University of Edinburgh

I think the work Sikh Sanjog is doing is very valuable as it targets a minority group within a minority group, something which is all the more poignant in the current political climate. It supports women with such a diverse range of issues, from having a community through to mental health issues.

Tineke Broer – Research Fellow University of Edinburgh

Glasgow Coalition for Racial Equality and Rights

Sikh Sanjog have been a valuable member of the Scottish Parliament’s Cross Party Group on racial equality for many years now, and have contributed to a large number of issues. They bring a perspective on issues that reflects the actual lived lives of their particular service users, and this insight is essential in developing better policies and practices on racial equality in Scotland.
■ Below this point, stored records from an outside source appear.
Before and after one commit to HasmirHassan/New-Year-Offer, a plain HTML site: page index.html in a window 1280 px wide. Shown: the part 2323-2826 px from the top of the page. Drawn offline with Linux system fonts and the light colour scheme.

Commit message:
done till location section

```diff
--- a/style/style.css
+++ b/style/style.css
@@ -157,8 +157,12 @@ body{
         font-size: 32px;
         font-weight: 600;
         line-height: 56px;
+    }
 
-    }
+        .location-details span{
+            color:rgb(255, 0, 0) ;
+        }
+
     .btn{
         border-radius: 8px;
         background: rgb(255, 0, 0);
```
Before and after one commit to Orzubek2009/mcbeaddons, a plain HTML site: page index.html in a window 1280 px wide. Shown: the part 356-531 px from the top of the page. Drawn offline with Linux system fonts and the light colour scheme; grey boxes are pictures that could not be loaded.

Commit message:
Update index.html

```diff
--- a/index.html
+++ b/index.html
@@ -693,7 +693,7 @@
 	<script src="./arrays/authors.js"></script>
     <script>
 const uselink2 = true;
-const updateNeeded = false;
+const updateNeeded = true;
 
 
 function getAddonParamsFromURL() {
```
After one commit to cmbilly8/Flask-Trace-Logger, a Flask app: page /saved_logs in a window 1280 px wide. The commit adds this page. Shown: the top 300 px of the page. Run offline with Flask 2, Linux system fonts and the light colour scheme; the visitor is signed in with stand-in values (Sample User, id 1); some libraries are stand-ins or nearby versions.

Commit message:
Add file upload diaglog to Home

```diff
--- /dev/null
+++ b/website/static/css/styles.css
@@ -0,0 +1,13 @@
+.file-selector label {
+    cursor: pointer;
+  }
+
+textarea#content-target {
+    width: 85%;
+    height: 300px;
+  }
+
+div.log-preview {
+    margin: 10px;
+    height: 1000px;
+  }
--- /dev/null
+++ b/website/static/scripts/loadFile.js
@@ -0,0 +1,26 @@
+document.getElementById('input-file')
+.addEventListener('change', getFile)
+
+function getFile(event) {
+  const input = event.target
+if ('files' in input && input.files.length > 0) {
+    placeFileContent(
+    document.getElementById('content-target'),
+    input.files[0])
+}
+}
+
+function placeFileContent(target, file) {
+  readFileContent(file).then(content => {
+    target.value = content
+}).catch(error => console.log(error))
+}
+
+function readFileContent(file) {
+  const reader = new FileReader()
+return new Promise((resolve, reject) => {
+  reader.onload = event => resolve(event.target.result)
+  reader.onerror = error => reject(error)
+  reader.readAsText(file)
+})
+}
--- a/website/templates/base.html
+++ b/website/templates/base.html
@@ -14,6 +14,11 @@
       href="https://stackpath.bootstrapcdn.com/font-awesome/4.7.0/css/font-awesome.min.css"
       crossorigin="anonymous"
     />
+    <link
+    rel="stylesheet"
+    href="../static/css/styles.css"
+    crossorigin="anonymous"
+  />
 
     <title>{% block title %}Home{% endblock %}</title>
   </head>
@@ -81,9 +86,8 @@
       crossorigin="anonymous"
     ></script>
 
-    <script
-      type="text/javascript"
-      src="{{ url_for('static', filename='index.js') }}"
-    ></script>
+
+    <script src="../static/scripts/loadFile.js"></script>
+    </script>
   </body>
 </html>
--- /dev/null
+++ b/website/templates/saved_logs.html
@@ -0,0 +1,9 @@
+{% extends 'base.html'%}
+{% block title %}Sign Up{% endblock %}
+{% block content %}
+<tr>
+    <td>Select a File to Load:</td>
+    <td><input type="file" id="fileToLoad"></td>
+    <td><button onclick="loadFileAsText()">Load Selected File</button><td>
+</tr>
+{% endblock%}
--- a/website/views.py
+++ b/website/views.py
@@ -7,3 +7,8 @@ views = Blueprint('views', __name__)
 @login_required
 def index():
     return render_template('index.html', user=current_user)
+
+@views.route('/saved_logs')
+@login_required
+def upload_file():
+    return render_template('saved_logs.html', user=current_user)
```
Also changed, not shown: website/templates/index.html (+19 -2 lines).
It is especially useful to have the views of minority ethnic women articulated in the Parliament, and Sikh Sanjog is one of a very small number of groups who is able to relay this voice directly to members of the Scottish Parliament.

Jatin Haria – Glasgow Coalition for Racial Equality and Rights

Police Scotland

Having previously had limited personal knowledge on Sikhism… Sikh Sanjog have been able to offer a clear perspective relating not only to the religious requirements of the faith but also barriers faced by women in particular. Their latest report, ‘the invisible women’ has been helpful in understanding such key issues. I also feel I have developed a trusting relationship with Sikh Sanjog whereon both formal and informal discussions can take place comfortably. The interaction with Sikh Sanjog and guidance from them has been productive and positive and will continue to be invaluable to assist me in supporting my frontline colleagues.

Constable Grant Robertson – Police Scotland

Scottish Labour Party

Sikh Sanjog provides an invaluable service to the Edinburgh based Sikh community, particularly women and young people. Their understanding of what the community needs and the lived experiences of those running the services is what sets it apart from other support services. Community based support, coming from the community itself, is hugely empowering and a model we should be looking to support and sustain.

Whether it is youth work, services to support vulnerable women, opportunities for women to develop new skills or their enterprising Punjabi cafe, Sikh Sanjog are a crucial part of the Leith, and wider Edinburgh, network and I hope they will continue to exist and grow for a long time to come.

Kezia Dugdale MSP – Ex-leader of the Scottish Labour Party